Two new Twitter accounts that call themselves "rogue" representatives for NASA and the National Oceanic and Atmospheric Administration (NOAA) have popped up over the past few days. The accounts, which have no official ties to either agency, are a response to the Trump administration's order for at least four government agencies to stop all communications with the public, according to The New York Times. Other government science agencies have started such "rogue" accounts as well; you can see a full list of the "rogue" feeds here.
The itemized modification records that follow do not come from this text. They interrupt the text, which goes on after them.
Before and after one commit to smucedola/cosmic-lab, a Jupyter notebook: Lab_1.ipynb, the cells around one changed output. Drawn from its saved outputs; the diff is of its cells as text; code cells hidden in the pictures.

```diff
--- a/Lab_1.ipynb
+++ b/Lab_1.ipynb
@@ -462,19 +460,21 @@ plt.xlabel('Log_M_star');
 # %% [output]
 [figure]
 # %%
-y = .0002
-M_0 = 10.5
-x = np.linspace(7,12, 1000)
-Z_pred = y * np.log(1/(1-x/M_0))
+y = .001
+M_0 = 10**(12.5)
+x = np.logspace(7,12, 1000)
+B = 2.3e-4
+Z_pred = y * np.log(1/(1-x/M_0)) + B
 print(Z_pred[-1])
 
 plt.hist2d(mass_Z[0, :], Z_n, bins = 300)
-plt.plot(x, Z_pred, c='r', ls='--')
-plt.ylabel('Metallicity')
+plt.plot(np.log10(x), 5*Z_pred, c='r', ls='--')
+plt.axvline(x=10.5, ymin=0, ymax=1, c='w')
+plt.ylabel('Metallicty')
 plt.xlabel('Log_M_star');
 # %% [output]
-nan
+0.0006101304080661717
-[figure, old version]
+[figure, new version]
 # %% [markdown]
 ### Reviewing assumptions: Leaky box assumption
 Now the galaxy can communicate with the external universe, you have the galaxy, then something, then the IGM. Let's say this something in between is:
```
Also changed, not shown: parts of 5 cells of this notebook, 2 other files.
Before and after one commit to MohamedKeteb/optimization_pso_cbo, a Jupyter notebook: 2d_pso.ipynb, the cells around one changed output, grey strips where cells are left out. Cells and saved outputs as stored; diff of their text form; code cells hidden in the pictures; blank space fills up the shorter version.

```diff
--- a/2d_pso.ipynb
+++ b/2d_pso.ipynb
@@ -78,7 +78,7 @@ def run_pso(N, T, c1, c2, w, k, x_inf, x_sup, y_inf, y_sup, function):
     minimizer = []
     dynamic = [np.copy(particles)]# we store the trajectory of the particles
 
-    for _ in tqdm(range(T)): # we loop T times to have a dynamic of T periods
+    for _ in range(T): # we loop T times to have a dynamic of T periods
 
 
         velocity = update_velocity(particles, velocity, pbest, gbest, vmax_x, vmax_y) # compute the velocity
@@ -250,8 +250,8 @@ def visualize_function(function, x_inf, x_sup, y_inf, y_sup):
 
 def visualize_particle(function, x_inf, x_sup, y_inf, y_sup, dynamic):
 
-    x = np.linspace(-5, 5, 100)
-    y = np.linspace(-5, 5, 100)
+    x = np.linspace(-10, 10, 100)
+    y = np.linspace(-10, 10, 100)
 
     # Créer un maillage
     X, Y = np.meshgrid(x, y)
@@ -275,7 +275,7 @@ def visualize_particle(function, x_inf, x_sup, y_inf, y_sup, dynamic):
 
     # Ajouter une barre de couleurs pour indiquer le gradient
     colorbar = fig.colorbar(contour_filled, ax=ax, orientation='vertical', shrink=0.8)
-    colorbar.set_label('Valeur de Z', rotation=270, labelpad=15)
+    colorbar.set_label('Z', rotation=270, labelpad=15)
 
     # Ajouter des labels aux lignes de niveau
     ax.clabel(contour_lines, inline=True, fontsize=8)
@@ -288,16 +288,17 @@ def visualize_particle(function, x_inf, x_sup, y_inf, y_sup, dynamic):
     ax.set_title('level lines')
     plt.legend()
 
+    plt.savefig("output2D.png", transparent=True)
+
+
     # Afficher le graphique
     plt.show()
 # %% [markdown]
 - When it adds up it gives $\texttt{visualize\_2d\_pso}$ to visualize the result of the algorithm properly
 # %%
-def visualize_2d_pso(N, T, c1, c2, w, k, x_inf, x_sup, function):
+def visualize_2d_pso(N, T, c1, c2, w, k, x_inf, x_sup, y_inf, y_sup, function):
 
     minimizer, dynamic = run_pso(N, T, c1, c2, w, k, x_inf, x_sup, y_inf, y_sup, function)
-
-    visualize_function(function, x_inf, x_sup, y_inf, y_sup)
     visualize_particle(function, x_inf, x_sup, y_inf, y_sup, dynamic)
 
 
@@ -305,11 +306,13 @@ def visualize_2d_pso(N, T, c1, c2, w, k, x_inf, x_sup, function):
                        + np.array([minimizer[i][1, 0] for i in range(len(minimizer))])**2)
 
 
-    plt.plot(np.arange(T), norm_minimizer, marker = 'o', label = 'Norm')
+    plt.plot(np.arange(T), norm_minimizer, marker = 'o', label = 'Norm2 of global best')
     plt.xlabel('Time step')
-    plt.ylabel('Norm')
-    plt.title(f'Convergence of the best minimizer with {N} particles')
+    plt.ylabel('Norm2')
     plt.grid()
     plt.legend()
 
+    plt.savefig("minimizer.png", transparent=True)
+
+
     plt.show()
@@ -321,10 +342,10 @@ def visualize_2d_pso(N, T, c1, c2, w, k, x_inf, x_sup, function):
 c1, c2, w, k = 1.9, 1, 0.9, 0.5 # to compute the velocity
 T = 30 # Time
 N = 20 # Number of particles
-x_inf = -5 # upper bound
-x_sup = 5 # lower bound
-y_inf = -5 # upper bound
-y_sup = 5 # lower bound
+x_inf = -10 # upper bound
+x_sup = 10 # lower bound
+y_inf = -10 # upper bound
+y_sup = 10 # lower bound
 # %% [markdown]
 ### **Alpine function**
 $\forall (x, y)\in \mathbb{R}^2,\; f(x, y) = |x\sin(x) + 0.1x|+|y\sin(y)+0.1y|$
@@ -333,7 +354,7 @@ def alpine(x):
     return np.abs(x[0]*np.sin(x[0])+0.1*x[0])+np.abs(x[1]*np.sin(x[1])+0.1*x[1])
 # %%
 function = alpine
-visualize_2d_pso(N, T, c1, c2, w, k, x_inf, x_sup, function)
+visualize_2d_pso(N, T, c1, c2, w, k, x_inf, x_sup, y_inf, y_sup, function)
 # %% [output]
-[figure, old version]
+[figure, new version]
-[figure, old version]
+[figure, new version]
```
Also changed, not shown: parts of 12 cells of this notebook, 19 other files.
On the space side, a trio of Twitter feeds (@RogueNASA, @Resistance_NASA and @AltNASA) have cropped up, though, as SpaceNews' Jeff Foust reports, NASA has not been affected by any restrictions on research or communications like those reportedly affecting the Environmental Protection Agency and others. For example, NASA's main climate change website, climate.nasa.gov, remains online and shows the current global levels of carbon dioxide, as well as temperature-rise data and arctic and land ice changes.
The @RogueNASA feed bills itself as "the unofficial 'Resistance' team of NASA" and clearly states that it is not an official NASA account, as do the other "rogue" feeds. Tweets from the account have encouraged people to follow NASA's official Twitter accounts, such as @NASAClimate, @NASAEarthand @WomenNASA.
On the NOAA side, accounts such as @RogueNOAA and @AltNOAA have appeared. Like NASA, NOAA has not been affected by research and communications restrictions from the Trump administration — a fact highlighted by the folks behind @RogueNOAA:
NOAA works closely with NASA on Earth observation satellites, weather tracking and climate research. The two agencies launched the GOES-16 weather satellite last November.
On Monday (Jan. 23), NOAA unveiled the first spectacular photos of Earth by GOES-16 as it began its observation campaign. The images included an amazing "Blue Marble" view, as well as a jaw-dropping view of the moon and Earth as seen by GOES-16.
Meanwhile, scientists across the United States are drawing up plans for a march in Washington, D.C., in response to the Trump administration. Space.com's sister site Live Science has full details on the scientists' march here.